Throughout the week, 45 volunteers were there to help the kids learn and 12 youths participated this year, a number they hope continues to grow. They plan to partner with the Urban League in Seattle to help spread the word for next year.
“It was a pleasure to be with the students and see how they processed their ideas through making. I enjoyed watching and guiding the students to choose their own materials and build in three dimensions.” – Cheryl Jacobs NAC| Architecture
“The interest of the students spanned a broad range. Some were there because their friends were there. Some were there because their parents signed them up and they had no interest (and weren’t afraid to tell us that!). But some were there because they truly were interested in the subject matter. Volunteers had to find ways to connect with all students and it wasn’t always architecture that brought up the most interesting conversations. Video game design, sustainable measures such as PV panels or green walls, and even colors seemed to spark the most genuine conversation. And when the volunteers were able to connect, even for ten minutes or so, those moments were very special.” – Michelle Ha KMB Architects
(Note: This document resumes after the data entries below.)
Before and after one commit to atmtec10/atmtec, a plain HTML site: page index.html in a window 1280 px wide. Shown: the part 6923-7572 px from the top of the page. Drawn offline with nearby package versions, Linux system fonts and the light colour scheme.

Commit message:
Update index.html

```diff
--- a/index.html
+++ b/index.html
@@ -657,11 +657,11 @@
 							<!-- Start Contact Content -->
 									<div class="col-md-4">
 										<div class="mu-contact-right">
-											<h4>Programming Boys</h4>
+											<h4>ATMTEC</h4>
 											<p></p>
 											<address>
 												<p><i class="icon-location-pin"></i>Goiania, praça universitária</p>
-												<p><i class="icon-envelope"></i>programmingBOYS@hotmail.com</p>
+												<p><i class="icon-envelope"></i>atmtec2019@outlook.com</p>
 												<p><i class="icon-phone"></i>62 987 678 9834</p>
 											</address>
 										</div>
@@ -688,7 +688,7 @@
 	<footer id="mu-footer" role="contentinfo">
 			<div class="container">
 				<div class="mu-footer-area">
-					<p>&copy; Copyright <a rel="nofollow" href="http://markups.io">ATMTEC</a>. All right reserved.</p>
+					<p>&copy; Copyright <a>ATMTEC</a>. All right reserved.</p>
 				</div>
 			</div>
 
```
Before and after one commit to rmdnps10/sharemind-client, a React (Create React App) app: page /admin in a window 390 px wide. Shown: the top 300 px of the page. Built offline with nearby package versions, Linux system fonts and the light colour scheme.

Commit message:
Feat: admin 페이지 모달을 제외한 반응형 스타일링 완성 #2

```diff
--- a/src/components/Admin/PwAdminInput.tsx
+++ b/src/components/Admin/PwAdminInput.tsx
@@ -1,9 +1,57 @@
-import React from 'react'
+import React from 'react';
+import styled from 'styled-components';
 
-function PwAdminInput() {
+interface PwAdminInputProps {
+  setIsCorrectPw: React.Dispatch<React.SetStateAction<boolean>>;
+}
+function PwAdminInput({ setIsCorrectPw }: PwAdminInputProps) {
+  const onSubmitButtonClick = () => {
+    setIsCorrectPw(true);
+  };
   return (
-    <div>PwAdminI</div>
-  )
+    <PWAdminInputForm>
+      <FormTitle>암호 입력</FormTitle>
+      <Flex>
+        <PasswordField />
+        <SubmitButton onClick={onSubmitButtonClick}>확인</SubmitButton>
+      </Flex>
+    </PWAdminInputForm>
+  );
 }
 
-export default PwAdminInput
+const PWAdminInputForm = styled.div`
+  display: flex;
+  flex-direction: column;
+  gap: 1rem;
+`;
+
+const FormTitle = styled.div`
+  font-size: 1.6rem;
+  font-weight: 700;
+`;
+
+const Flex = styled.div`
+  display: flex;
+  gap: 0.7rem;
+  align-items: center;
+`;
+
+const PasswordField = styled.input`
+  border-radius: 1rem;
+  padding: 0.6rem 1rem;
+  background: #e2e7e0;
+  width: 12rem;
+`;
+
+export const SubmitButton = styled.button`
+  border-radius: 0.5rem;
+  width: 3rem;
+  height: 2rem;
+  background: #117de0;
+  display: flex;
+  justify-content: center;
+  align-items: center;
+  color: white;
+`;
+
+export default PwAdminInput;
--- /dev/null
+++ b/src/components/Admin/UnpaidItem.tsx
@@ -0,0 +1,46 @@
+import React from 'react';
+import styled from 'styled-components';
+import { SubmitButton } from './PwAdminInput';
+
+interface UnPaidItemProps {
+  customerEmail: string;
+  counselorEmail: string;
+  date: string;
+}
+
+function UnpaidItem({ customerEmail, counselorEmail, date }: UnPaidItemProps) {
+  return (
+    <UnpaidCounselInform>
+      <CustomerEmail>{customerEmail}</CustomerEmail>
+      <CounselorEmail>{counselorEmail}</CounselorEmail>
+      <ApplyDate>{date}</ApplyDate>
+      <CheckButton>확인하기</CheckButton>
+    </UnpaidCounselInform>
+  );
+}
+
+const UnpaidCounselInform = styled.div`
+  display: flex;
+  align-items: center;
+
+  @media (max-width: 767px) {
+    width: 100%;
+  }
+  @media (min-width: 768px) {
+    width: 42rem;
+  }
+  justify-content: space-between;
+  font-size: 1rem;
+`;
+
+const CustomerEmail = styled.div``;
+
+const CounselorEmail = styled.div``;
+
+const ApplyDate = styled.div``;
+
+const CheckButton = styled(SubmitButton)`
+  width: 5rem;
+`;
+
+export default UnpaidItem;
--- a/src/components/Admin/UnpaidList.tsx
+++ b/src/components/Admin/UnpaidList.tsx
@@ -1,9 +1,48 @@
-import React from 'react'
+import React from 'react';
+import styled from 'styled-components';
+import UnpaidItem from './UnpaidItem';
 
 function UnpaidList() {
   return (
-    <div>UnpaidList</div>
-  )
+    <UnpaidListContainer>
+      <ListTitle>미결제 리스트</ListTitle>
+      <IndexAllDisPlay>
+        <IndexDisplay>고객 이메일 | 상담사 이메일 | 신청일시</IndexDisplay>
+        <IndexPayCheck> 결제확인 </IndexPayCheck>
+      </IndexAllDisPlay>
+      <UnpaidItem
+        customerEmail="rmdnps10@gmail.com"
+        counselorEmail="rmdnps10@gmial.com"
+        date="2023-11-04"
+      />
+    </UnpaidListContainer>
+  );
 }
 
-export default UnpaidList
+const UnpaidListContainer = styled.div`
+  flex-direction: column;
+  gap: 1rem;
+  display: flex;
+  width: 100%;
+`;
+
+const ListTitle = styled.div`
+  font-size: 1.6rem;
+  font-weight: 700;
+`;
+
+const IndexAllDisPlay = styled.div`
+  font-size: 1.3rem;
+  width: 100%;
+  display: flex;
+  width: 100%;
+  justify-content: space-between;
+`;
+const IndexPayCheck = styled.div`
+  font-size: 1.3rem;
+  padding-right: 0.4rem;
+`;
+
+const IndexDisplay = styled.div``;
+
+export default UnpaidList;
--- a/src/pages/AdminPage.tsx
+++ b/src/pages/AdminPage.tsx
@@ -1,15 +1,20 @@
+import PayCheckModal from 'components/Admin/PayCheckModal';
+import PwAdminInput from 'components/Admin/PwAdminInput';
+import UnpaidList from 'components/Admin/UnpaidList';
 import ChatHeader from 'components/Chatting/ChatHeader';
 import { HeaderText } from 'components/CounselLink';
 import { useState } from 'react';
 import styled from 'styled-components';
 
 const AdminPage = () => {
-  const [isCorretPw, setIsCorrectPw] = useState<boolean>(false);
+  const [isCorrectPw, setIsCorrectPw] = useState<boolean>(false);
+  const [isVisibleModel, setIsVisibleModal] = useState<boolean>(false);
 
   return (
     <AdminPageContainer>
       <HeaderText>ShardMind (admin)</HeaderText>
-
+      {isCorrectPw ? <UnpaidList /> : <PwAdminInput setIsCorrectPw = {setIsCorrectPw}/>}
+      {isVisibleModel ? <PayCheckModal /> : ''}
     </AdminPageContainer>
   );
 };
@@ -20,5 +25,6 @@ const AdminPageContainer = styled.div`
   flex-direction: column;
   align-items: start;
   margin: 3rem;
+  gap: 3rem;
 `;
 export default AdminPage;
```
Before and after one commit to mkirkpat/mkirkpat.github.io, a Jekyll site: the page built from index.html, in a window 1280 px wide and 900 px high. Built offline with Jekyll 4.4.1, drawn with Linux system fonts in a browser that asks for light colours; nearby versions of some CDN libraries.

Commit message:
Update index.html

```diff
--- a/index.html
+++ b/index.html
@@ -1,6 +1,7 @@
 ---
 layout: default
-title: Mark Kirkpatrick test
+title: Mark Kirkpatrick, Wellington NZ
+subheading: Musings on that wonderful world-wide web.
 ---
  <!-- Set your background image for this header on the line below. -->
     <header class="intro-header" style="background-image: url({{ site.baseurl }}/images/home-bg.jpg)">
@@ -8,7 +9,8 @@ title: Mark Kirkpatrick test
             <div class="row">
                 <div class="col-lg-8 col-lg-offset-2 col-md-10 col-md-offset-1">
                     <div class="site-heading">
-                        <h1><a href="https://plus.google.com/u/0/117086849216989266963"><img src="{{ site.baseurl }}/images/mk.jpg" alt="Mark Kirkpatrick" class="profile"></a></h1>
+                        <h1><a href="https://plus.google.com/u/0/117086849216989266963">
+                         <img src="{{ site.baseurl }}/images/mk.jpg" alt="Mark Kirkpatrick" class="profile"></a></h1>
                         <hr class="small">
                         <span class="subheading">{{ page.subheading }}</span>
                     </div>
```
“I had always participated in my communities Middle School Career Days and loved sharing the opportunities that the design profession can provide for students looking for a creative career. So being able to participate in the NOMA NW Project Pipeline this year to engage and share my passion for the design profession with students that already have an interest in architecture and design was very rewarding!” – Bill Valdez KMB Architects